Roberta Emerson’s life work revolves around her identity and how people make assumptions about her based on the color of her skin.

The UCF visiting lecturer and director of New Play Development at Orlando Shakes began acting when very young and decided to make a career of it. She earned a bachelor’s and master of fine art in acting and launched into the audition scene in New York. But very quickly — after dozens of professional auditions and roles — she realized she was needed in the directing chair.

UCF visiting lecturer Roberta Emerson.

“I had been in a lot of rooms as an actor that I didn’t feel comfortable in,” she says. “I wanted to start having more agency and the ability to change the rooms and the spaces that I was in so that other actors wouldn’t necessarily have to, and artists wouldn’t have to experience the things in the same way that I did.”

That launched a career that spans Florida, New York, Oregon, and the United Kingdom. The current student production she directs, Fabulation or the Re-Education of Undine, is all about identity and perceptions.

At its base, Fabulation is about what it means to be a Black woman in America; specifically, what it means to be a successful Black woman in America, and the biases that we perceive of what that should look like, versus what it does look like,” Emerson says. “And it’s about this particular Black woman going on a journey to find her own acceptance of what it means to be successful and/or not, and what it means to be true to oneself and/or not.”

Theatre, like all art, play a critical role in helping sustain and evolve society.

“Theatre has always been used as a tool to educate, to incite, to advocate, to represent,” she says. “It’s our job as artists to use our art to affect what’s around us, hopefully for the betterment of society.”

The New York native hopes her audiences laugh and reflect when they see the production, which runs through Feb. 27 at UCF’s Black Box Theater.
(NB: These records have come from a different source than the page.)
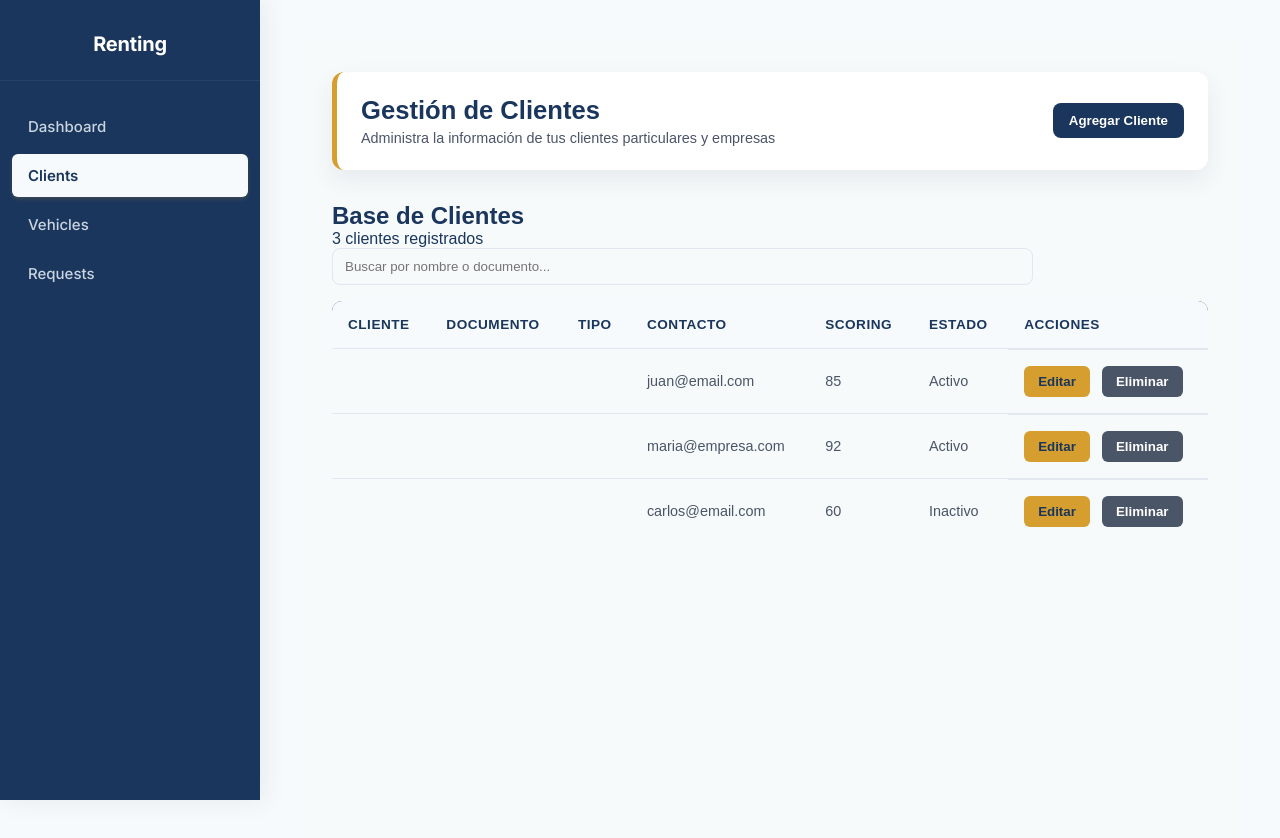
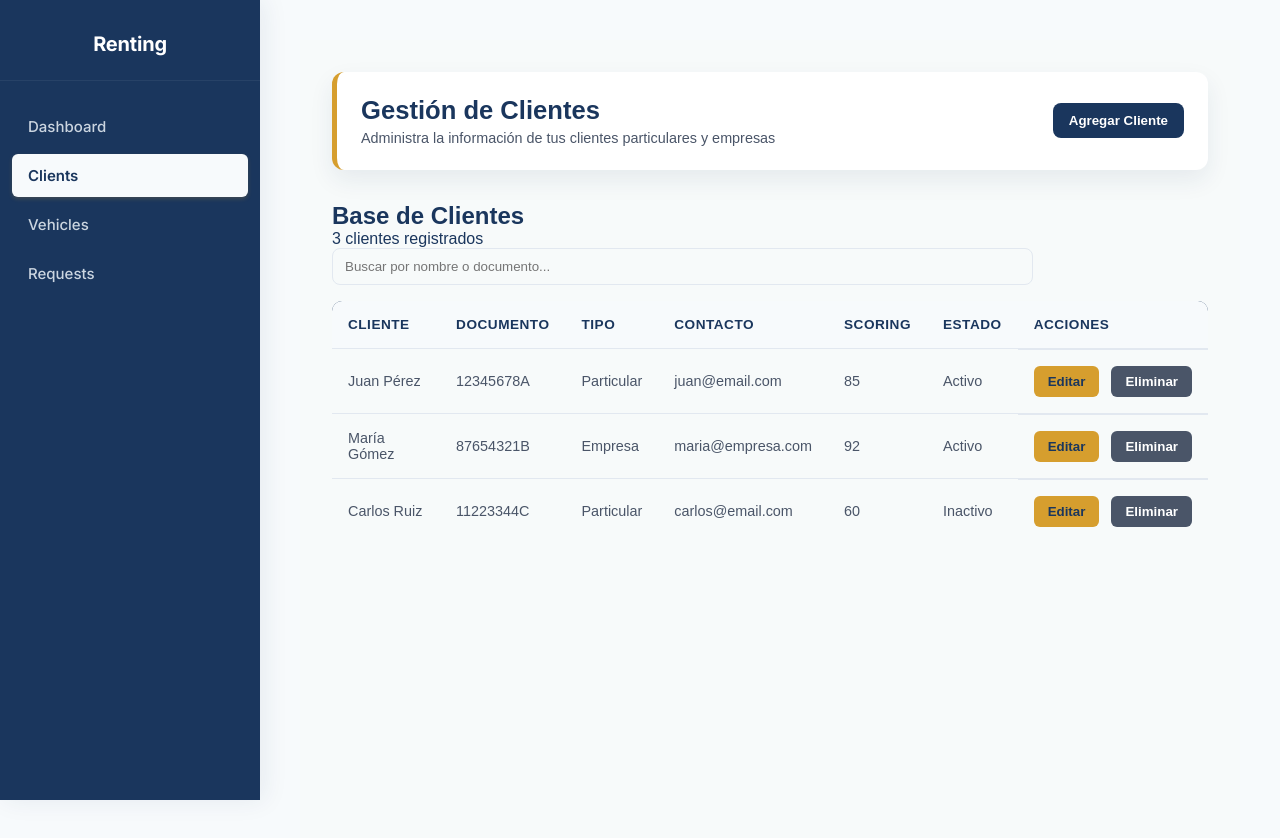
Before and after one commit to juanSofttek18/frontend_proyectoFinal, a React (Vite) app: page /clients in a window 1280 px wide. Shown: the top 838 px of the page. Built offline with nearby package versions, Linux system fonts and the light colour scheme.

Commit message:
Datos en Ingles

```diff
--- a/src/views/Clientes/FormClient.jsx
+++ b/src/views/Clientes/FormClient.jsx
@@ -9,13 +9,13 @@ function FormClient({
 }) {
 
   const [id, setId] = useState(null);
-  const [nombre, setNombre] = useState("");
-  const [apellido, setApellido] = useState("");
-  const [documento, setDocumento] = useState("");
-  const [tipo, setTipo] = useState("Particular");
-  const [contacto, setContacto] = useState("");
+  const [name, setName] = useState("");
+  const [first_surname, setFirstSurname] = useState("");
+  const [nif, setNif] = useState("");
+  const [employment_status, setEmploymentStatus] = useState("Particular");
+  const [phone, setPhone] = useState("");
   const [scoring, setScoring] = useState(750);
-  const [estado, setEstado] = useState("Activo");
+  const [is_active, setIsActive] = useState(true);
 
 
   useEffect(() => {
@@ -23,24 +23,24 @@ function FormClient({
     if (clientEdit) {
 
       setId(clientEdit.id);
-      setNombre(clientEdit.nombre);
-      setApellido(clientEdit.apellido);
-      setDocumento(clientEdit.documento);
-      setTipo(clientEdit.tipo);
-      setContacto(clientEdit.contacto);
+      setName(clientEdit.name);
+      setFirstSurname(clientEdit.first_surname);
+      setNif(clientEdit.nif);
+      setEmploymentStatus(clientEdit.employment_status);
+      setPhone(clientEdit.phone);
       setScoring(clientEdit.scoring);
-      setEstado(clientEdit.estado);
+      setIsActive(clientEdit.is_active ? "Activo" : "Inactivo");
 
     } else {
 
       setId(null);
-      setNombre("");
-      setApellido("");
-      setDocumento("");
-      setTipo("Particular");
-      setContacto("");
+      setName("");
+      setFirstSurname("");
+      setNif("");
+      setEmploymentStatus("Particular");
+      setPhone("");
       setScoring(750);
-      setEstado("Activo");
+      setIsActive("Activo");
     }
 
   }, [clientEdit]);
@@ -51,13 +51,13 @@ function FormClient({
 
     const clientData = {
       id,
-      nombre,
-      apellido,
-      documento,
-      tipo,
-      contacto,
+      name,
+      first_surname,
+      nif,
+      employment_status,
+      phone,
       scoring,
-      estado,
+      is_active,
     };
 
     saveClient(clientData);
@@ -100,8 +100,8 @@ function FormClient({
           <label>Tipo</label>
 
           <select
-            value={tipo}
-            onChange={(e) => setTipo(e.target.value)}
+            value={employment_status}
+            onChange={(e) => setEmploymentStatus(e.target.value)}
           >
             <option>Particular</option>
             <option>Empresa</option>
@@ -111,32 +111,32 @@ function FormClient({
 
           <input
             type="text"
-            value={nombre}
-            onChange={(e) => setNombre(e.target.value)}
+            value={name}
+            onChange={(e) => setName(e.target.value)}
           />
 
           <label>Apellido</label>
 
           <input
             type="text"
-            value={apellido}
-            onChange={(e) => setApellido(e.target.value)}
+            value={first_surname}
+            onChange={(e) => setFirstSurname(e.target.value)}
           />
 
           <label>Documento</label>
 
           <input
             type="text"
-            value={documento}
-            onChange={(e) => setDocumento(e.target.value)}
+            value={nif}
+            onChange={(e) => setNif(e.target.value)}
           />
 
           <label>Contacto</label>
 
           <input
             type="text"
-            value={contacto}
-            onChange={(e) => setContacto(e.target.value)}
+            value={phone}
+            onChange={(e) => setPhone(e.target.value)}
           />
 
           <label>Scoring</label>
@@ -150,8 +150,8 @@ function FormClient({
           <label>Estado</label>
 
           <select
-            value={estado}
-            onChange={(e) => setEstado(e.target.value)}
+            value={is_active ? "Activo" : "Inactivo"}
+            onChange={(e) => setIsActive(e.target.value === "Activo")}
           >
             <option>Activo</option>
             <option>Inactivo</option>
--- a/src/views/Clientes/ListClient.jsx
+++ b/src/views/Clientes/ListClient.jsx
@@ -57,9 +57,9 @@ function ListClient() {
 <td>{client.name} {client.first_surname}</td>
 <td>{client.nif}</td>
 <td>{client.employment_status}</td>
-<td>{client.contacto}</td>
+<td>{client.phone}</td>
 <td>{client.scoring}</td>
-<td>{client.estado}</td>
+<td>{client.is_active ? "Activo" : "Inactivo"}</td>
 <td>
 <button className="Edit_Client" onClick={() => {
   setClientEdit(client);
--- a/src/views/Clientes/useClientPrueba.js
+++ b/src/views/Clientes/useClientPrueba.js
@@ -14,33 +14,33 @@ export function useClient() {
       const fakeData = [
         {
           id: 1,
-          nombre: "Juan",
-          apellido: "Pérez",
-          documento: "12345678A",
-          tipo: "Particular",
-          contacto: "juan@email.com",
+          name: "Juan",
+          first_surname: "Pérez",
+          nif: "12345678A",
+          employment_status: "Particular",
+          phone: "juan@email.com",
           scoring: 85,
-          estado: "Activo",
+          is_active: true,
         },
         {
           id: 2,
-          nombre: "María",
-          apellido: "Gómez",
-          documento: "87654321B",
-          tipo: "Empresa",
-          contacto: "maria@empresa.com",
+          name: "María",
+          first_surname: "Gómez",
+          nif: "87654321B",
+          employment_status: "Empresa",
+          phone: "maria@empresa.com",
           scoring: 92,
-          estado: "Activo",
+          is_active: true,
         },
         {
           id: 3,
-          nombre: "Carlos",
-          apellido: "Ruiz",
-          documento: "11223344C",
-          tipo: "Particular",
-          contacto: "carlos@email.com",
+          name: "Carlos",
+          first_surname: "Ruiz",
+          nif: "11223344C",
+          employment_status: "Particular",
+          phone: "carlos@email.com",
           scoring: 60,
-          estado: "Inactivo",
+          is_active: false,
         },
       ];
 
@@ -56,7 +56,7 @@ export function useClient() {
 
 
   const filteredClients = clients.filter((c) =>
-    `${c.nombre} ${c.apellido} ${c.documento}`
+    `${c.name} ${c.first_surname} ${c.nif}`
       .toLowerCase()
       .includes(search.toLowerCase())
   );
```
“The play does its job in terms of challenging the audience and hopefully challenging some perceptions that they may have about society, Black women, Black people, class, race, structure — it challenges a lot of thoughts that people run into,” she says. “And it does so in a way where you’ll find yourself laughing about it, and then find yourself going, ‘Oh, wait. Wow, I didn’t know that I thought that’” or ‘Why did I think that?’ or ‘Why was that the first assumption that I made about this person?’ So, it does a does a really good job of sending you back and forth in how you’re supposed to feel about it and what you think the story is. And Lynn Nottage (playwright) is very clear about that; She’s challenging biases when it comes to things that people find hard to talk about. And because we find it hard to talk about, she does it in the form of comedy, so it’ll hopefully stay.”

At the end of the day, helping eliminate stereotypes isn’t just about her personal journey in the performance world. It’s also about family.

As the mother of two school-age girls she understands that her contributions may also help shape who her daughters believe themselves to be and who they will become.

“I want them to know that all things are possible,” Emerson says. “So, I try to implement strength and vulnerability, willingness, and openness in my work, so that my children hopefully see somebody that they can be proud of.”

Emerson joined UCF as a lecturer in 2021. Previously she was the director of theatre for Dr. Phillips High School and Montverde Academy. She is well known in the Central Florida community as an actor and director. She’s performed and directed as part of the Orlando Shakes, Florida Repertory Theatre, Orlando Youth and Orlando Rep. She is also the Central Florida Community Arts associate producing consultant and the artistic directing consultant at the Garden Theatre. She is currently pursuing a doctoral degree in theatre studies.